SOURCE: National Center for Health Statistics, National Hospital Ambulatory Medical Care Survey.

Indicator PHY7.B: Death rates among children ages 1–4 and 5–14 by all causes and all injury causes, 1980–2010
The data in this figure is represented in table Phy7b

NOTE: 2010 data were obtained from preliminary death records from the National Vital Statistics System. Caution should be taken in interpreting injury death rates based on preliminary data, as these tend to be underestimated. See Deaths: Preliminary data for 2010, http://www.cdc.gov/nchs/data/nvsr/nvsr60/nvsr60_04.pdf. Rates for 2001–2009 are revised and may differ from rates previously published.

SOURCE: National Center for Health Statistics, National Vital Statistics System.

Indicator PHY7.C: Death rates among children ages 1–4 and 5–14 by cause of death, 2010
The data in this figure is represented in table Phy7c

NOTE: 2010 data were obtained from preliminary death records from the National Vital Statistics System. Caution should be taken in interpreting injury death rates based on preliminary data, as these tend to be underestimated. See Deaths: Preliminary data for 2010, http://www.cdc.gov/nchs/data/nvsr/nvsr60/nvsr60_04.pdf. Rates for 2001–2009 are revised and may differ from rates previously published.

SOURCE: National Center for Health Statistics, National Vital Statistics System.

Indicator PHY8.A: Emergency department visit rates for adolescents ages 15–19 by leading causes of injury visits, 2007–2008
The data in this figure is represented in table Phy8a

NOTE: Visits are the initial visit to the emergency department for the injury. Among causes of injury, "struck" denotes being struck by or against an object or person, "cut or pierced" denotes injuries caused by cutting or piercing from instruments or objects, "overexertion" denotes excessive physical exercise or strenuous movements in recreational or other activities, and "natural or environmental" denotes injuries caused by natural or environmental factors such as insect or animal bites.

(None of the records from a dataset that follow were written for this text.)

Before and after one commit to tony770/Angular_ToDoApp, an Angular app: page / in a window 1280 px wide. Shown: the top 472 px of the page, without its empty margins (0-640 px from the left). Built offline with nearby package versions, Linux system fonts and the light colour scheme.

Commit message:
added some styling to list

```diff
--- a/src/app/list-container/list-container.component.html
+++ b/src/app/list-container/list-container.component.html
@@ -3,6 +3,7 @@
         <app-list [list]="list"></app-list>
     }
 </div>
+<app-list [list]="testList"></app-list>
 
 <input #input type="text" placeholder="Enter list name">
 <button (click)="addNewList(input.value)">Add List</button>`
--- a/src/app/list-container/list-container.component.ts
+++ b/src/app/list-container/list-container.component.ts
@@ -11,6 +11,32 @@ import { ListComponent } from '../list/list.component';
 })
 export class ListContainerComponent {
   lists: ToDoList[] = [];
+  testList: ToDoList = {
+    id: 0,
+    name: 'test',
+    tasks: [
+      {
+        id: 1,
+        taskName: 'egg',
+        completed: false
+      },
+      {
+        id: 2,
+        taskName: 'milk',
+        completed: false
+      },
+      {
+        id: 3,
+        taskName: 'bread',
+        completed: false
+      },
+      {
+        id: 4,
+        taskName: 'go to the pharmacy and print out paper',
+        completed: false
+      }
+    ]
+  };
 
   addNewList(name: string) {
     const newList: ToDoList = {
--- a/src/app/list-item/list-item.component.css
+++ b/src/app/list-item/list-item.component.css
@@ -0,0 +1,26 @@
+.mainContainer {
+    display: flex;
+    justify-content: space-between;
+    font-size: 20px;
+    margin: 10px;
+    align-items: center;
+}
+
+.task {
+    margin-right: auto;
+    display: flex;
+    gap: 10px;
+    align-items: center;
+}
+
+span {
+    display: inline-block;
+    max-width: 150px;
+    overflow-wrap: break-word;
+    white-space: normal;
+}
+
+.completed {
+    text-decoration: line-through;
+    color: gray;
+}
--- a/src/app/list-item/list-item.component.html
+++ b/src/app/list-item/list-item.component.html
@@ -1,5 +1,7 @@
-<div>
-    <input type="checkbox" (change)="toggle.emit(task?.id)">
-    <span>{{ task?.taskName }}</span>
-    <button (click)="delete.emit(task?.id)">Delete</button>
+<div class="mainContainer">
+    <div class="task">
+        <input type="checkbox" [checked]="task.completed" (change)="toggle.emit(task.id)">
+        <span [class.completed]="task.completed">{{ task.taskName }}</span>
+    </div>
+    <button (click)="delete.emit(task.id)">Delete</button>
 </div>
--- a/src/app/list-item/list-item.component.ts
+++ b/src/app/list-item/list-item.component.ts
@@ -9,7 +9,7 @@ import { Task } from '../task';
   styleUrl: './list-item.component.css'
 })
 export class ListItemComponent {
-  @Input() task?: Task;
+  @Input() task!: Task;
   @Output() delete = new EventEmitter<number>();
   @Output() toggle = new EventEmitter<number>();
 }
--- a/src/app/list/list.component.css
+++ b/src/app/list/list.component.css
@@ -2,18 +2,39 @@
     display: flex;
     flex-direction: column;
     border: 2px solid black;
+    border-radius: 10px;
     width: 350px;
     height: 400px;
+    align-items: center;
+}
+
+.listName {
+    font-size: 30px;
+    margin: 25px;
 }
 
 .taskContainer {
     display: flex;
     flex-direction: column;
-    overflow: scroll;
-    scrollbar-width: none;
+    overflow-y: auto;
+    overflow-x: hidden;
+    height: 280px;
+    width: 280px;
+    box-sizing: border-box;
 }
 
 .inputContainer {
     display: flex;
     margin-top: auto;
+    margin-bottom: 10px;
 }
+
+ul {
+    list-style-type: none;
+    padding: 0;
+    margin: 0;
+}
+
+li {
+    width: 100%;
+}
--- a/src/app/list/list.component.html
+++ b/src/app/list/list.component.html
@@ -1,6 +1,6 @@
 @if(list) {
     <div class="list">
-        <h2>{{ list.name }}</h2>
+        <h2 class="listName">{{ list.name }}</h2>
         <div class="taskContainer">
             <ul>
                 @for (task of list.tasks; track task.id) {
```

SOURCE: National Center for Health Statistics, National Hospital Ambulatory Medical Care Survey.

Indicator PHY8.B: Death rates among adolescents ages 15–149 by all causes and all injury causes and selected mechanisms of injury, 1980–2010
The data in this figure is represented in table Phy8b

NOTE: 2010 data were obtained from preliminary death records from the National Vital Statistics System. Caution should be taken in interpreting injury death rates based on preliminary data, as these tend to be underestimated. See Deaths: Preliminary data for 2010, http://www.cdc.gov/nchs/data/nvsr/nvsr60/nvsr60_04.pdf. Rates for 2001–2009 are revised and may differ from rates previously published.

SOURCE: National Center for Health Statistics, National Vital Statistics System.